Anyone charged with the task of making a film relies on the viewers ability to “suspend reality” or embrace the moment as if it is actually occurring. If this were not so, movie theaters would be vacant, tissue companies would go belly up, and laughter would no longer be prescribed as an optimal elixir. No tears? No laughter? That sounds like fun…barely.
What draws us to movies, I think, is our deep longing for stories. Stories that reveal and connect us to the experience of living, of being human. Some stories are so potent that they inspire us to move from our cushy seats to get off our butts and create some change. For those skeptics who were beginning to believe that the next generation of young people were going to be glued to that soft seat forever, you will be happy to hear that the Traverse City Film Festival has proven to be a source of inspiration for the some of the area’s youth, moving them in the direction of their dreams–to distant lands or higher education–far from this Midwestern oasis.

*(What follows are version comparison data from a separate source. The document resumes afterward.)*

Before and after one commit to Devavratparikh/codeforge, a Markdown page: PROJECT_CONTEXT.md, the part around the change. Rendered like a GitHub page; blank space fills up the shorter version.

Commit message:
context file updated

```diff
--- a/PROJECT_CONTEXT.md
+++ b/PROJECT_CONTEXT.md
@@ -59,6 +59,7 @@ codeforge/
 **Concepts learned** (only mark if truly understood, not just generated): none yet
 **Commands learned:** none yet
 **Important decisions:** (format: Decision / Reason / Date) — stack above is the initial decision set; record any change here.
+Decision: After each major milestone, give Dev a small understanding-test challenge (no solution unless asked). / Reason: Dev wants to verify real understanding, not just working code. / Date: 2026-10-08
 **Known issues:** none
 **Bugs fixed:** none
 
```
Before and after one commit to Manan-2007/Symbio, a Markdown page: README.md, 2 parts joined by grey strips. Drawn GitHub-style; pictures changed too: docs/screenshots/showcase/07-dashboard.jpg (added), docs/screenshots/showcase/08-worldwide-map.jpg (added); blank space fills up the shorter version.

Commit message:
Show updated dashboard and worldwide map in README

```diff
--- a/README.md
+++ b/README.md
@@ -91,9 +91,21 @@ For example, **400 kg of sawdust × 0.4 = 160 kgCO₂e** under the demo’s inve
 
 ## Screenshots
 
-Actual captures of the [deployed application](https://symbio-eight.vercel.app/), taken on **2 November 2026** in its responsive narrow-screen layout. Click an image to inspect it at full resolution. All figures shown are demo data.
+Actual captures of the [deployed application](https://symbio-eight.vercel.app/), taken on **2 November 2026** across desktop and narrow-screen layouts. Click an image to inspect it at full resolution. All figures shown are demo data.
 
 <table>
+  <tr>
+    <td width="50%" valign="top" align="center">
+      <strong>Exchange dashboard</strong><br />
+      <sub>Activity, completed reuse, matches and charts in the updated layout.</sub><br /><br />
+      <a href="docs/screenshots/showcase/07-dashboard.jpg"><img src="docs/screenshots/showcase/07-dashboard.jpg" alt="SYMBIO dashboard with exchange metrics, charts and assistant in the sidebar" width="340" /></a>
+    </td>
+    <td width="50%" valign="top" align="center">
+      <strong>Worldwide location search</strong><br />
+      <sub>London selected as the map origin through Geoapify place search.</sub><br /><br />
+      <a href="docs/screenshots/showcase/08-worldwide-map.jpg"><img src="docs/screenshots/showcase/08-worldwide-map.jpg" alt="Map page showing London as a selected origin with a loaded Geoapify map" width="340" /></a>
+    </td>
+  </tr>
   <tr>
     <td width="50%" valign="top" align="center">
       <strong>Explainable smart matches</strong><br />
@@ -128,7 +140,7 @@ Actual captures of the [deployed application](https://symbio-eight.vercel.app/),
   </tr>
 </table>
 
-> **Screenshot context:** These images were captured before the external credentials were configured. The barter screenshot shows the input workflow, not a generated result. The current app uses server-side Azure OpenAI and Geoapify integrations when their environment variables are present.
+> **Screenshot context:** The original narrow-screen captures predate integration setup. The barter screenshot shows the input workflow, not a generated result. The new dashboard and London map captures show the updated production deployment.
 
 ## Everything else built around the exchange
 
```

Ashley is eighteen and works at a clothing boutique in Traverse City. She graduated from high school this past spring and is saving some money before she heads off to Washington state to pursue life, and soon, college. I have known Ashley for four or five years, not well, but enough to know that she is a girl with a mission. And although she was not sure exactly what that mission was the potential was leaking from her fingertips–everything she created was magnificent. I thought her career would be fashion. Then, at a TC Film Festival a few years ago, she went to see the documentary, Iraq in Fragments. The film transports the viewer to Iraq to examine the political and cultural elements of this dynamic, struggling country. Later, she saw the film War Reporter. Immediately she was gripped by the story and filled with passion and a deep sense of connection to the subject. She admits to having a clear epiphany about the direction of her life. Now her goal is to study environmental journalism and then continue her education at the Brooks Institute in Santa Barbara, California.
Down the street, in a colorful outdated basement space, a group of other young students work with a New York editor, Ed Einhorn. Ed is sharing his talent by coaching aspiring film-school hopefuls in the craft of editing. The group is taking film clips from the festival for the Film Fest website. Together they are learning, exploring, and gaining real world experience. Of the handful I spoke with none took their passion lightly. Each spoke fervently about how they were infected and inspired by film, finding their niche by pursuing one of their interests to its full potential. Those who prefer to stay closer to home have visions of a film school cropping up at Northwestern Michigan College, just east of downtown.
Not everyone has dreams of participating in the making of film, but the stories at the festival help to put our lives in perspective and hopefully inspire a hidden potential that lies within each one of us through great joy, laughter, and tears.
Editor’s Note: Look for videos from Ed and his crew here later today!